I stepped away from my desk, sat in a comfortable chair across from my bookcase and began move my eyes right to left and back again for 30 seconds.  When I was done I came back to my study, sat at my desk and for a few moments stared out the window.  My vision for the book came to mind as before, in its rough, organic and unformed state.  Then a moment later images of a coherent narrative began to spin in my head.  I turned to the computer and began to capture the flow.  An hour later I had written the first chapter of the book.  It was a chapter that not only laid out a clearer sense of the direction the book could take but also the style that would carry it.

The research shows that, if you’re one of the 3% of people who are ambidextrous (mixed-handed), the eye exercise is probably of no benefit.  But if you’re of the 97% who are strong-handed right or left, consider giving the eye exercise a try.    Especially if you creativity is blocked.

(1) Shobe ER, Ross NM, & Fleck JI (2009). Influence of handedness and bilateral eye movements on creativity. Brain and cognition, 71 (3), 204-14 PMID: 19800726

Going In The Right Direction

Ralph Waldo Emerson. Click to download quote.

It’s now well established within neuroscience that an attitude of peace lights up your brain with the intelligence to excel at life.  The more peaceful your attitude becomes, the more neural networks expand and integrate to generate a change on the inside that ultimately manifests on the outside as the Good Life.  You don’t have to be a saint to receive the full benefit a peaceful attitude bestows.  “What we demonstrate today, tomorrow, and the next day,” stated Ernest Holmes, “is not as important as the tendency which our thought is taking . . . the dominant attitude of our mind.  If everyday things are a little better, a little more harmonious, a little more health giving and joyous; if each day we are expressing more life, we are going in the right direction.”    

Peace does not mean we will never find ourselves in a place without agitation, problems, or stress. It means being in the midst of these things, and choosing to be calm and clear minded. Peace takes practice. “Peace is a daily, a weekly, a monthly process,” John F. Kennedy once stated, “gradually changing opinions, slowly eroding old barriers, quietly building new structures.” Kennedy didn’t know it at the time but the new structures peace quietly builds are in the brain.    
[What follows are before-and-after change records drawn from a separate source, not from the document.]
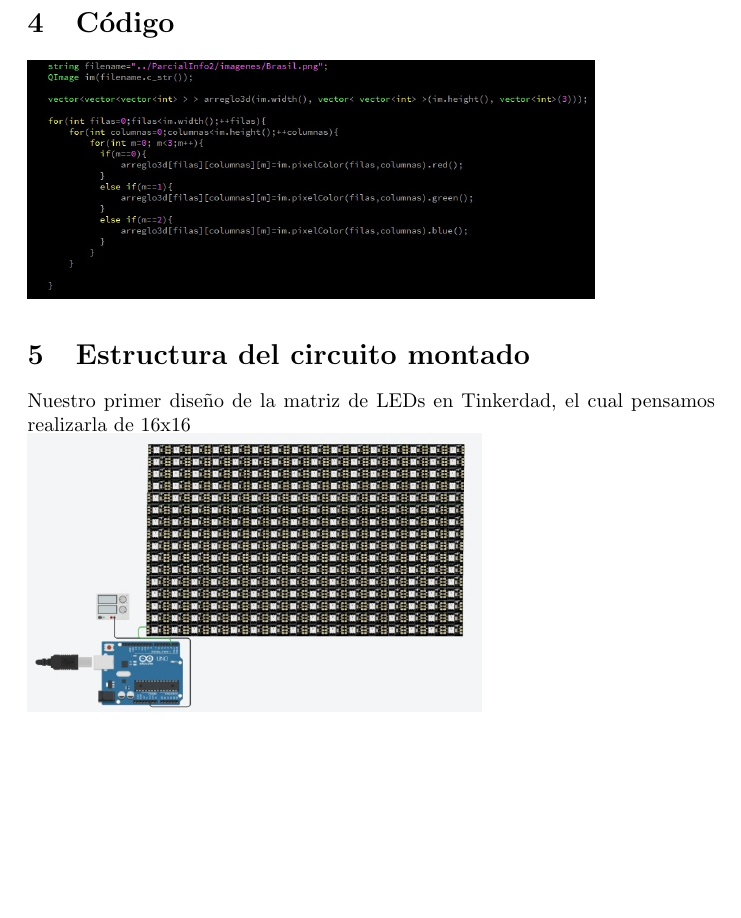
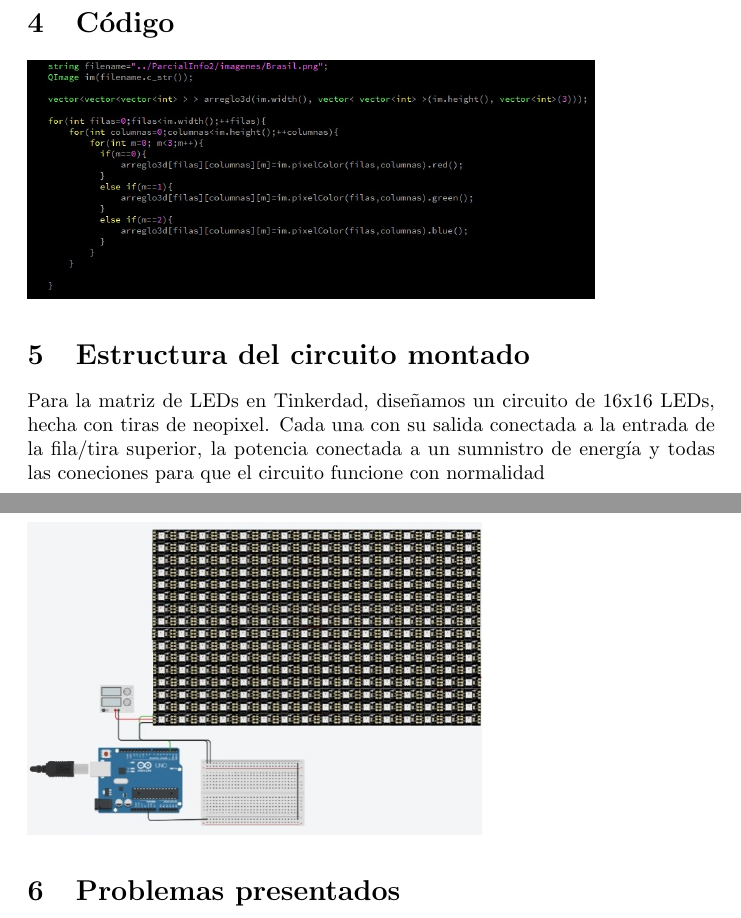
Before and after one commit to Hesdek/Parcial_2, a LaTeX document (Informe/Implementación de la solución/main.tex): part of page 5 of 6 before the commit and two parts of pages 5 and 6 of 6 after it, the two joined at a grey line, cut so that both start at the same text, the shorter picture padded with empty space. Compiled offline with pdfLaTeX.

Commit message:
Estructura del circuito montado

```diff
--- a/Informe/Implementación de la solución/main.tex
+++ b/Informe/Implementación de la solución/main.tex
@@ -79,8 +77,10 @@ Es la encargada de almacenar los pixeles RGB de la imagen\\
 
 
 \section{Estructura del circuito montado}
-Nuestro primer diseño de la matriz de LEDs en Tinkerdad, el cual pensamos realizarla de 16x16\\
-\includegraphics[width=8cm]{Imagenes/circuito_2.jpeg}
+Para la matriz de LEDs en Tinkerdad, diseñamos un circuito de 16x16 LEDs, hecha con tiras de neopixel. Cada una con su salida conectada a la entrada de la fila/tira superior, la potencia conectada a un sumnistro de energía y todas las coneciones para que el circuito funcione con normalidad\\
+\includegraphics[width=8cm]{Imagenes/circuito.jpeg}
+
+
 
 \section{Problemas presentados}
 
```
Also changed, not shown: Informe/Imagenes/circuito.jpeg (added), Informe/Imagenes/circuito_1.jpeg (deleted), Informe/Imagenes/circuito_2.jpeg (deleted), Informe/Implementación de la solución/Informe_Parcial_II.pdf, Informe/Implementación de la solución/main.tex (3 more changed lines).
Acquiring the power that peace delivers is a process.  There will be the inevitable setbacks when fearful thinking activates negative emotions. The old imagined threats will raise their heads again, sending mind and body into an uproar and triggering the old, unfortunate behaviors.  Take heart. If we make mistakes, we can forgive ourselves and choose once again the experience we want.  Ralph Waldo Emerson counseled:    

Finish each day and be done with it.  
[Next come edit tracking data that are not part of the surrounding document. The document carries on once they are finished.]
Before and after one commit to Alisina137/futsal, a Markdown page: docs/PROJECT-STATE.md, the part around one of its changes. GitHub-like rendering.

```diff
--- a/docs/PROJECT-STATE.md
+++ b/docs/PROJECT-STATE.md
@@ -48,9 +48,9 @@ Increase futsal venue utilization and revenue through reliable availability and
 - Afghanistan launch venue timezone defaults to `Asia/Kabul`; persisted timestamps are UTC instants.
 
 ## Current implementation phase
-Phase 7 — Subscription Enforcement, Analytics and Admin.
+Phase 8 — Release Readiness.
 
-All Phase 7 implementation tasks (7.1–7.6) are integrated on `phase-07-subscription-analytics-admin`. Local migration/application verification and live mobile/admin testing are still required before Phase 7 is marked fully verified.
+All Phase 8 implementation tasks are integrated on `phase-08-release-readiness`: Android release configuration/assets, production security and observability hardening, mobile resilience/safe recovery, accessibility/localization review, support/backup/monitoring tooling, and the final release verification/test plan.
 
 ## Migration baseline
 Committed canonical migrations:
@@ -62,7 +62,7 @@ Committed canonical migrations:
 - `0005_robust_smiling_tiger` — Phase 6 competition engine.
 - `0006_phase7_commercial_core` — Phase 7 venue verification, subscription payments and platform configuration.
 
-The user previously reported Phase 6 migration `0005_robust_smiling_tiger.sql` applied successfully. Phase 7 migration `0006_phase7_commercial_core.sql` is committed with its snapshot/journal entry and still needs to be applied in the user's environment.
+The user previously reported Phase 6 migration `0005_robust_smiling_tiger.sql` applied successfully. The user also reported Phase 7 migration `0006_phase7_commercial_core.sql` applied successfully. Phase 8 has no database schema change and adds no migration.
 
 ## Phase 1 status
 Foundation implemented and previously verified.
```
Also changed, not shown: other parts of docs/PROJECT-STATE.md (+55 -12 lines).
You have done what you could. Some blunders and absurdities no doubt crept in; forget them as soon as you can.   

Tomorrow is a new day; begin it well and serenely, with too high a spirit to be encumbered with your old nonsense.   

This day is all that is good and fair. It is too dear with its hopes and invitations to waste a moment on yesterdays.  
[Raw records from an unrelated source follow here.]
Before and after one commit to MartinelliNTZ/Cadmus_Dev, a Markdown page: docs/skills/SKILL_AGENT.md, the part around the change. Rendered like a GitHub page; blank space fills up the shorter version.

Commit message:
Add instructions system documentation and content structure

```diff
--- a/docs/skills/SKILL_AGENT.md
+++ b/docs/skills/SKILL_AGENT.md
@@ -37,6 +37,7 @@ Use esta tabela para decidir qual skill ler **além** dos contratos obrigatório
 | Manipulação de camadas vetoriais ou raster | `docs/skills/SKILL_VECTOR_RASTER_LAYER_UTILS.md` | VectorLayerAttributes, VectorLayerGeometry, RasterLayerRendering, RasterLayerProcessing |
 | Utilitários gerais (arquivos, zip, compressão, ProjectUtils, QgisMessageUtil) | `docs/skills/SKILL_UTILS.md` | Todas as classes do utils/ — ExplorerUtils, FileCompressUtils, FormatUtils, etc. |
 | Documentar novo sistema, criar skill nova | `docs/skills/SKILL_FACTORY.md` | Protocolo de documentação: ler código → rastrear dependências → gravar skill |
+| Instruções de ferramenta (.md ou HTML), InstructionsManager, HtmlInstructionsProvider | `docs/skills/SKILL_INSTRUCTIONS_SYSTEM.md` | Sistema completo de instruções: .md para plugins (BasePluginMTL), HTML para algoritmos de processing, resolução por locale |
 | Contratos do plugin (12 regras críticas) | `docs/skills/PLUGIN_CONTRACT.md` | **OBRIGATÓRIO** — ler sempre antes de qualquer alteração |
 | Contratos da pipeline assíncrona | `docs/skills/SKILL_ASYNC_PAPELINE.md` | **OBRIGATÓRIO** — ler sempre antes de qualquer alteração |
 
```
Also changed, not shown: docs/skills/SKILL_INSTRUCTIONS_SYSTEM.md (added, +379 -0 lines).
Click here to download the pdf of Emerson’s advice.

The Target Few Can See

I am writing a new book, entitled “Dear Genius,” and it’s intended to speak straight to you. It’s not hype. You possess your own brand of genius; it’s waiting for you to establish the environment within your brain so it can be realized.It’s the intel inside.

The great philosopher Arthur Schopenhauer defined genius best. He said “talent is the ability to hit a target few can hit. But genius hits a target few can see.” How do you see that target?

Through a process called neuroplasticity. You rewire your brain to lead from higher order brain function and then place that brain power in the hands of your higher mind. It’s simpler than you might imagine. It does not matter how old you might be. A simple practice performed each day gradually opens your eyes to see the bull’s eye your genius is meant to hit.

Take a moment and try to imagine your brain at full power generating the creative and emotional intelligence that not only succeeds at life but flourishes.

It’s achievable and it all starts with the brain.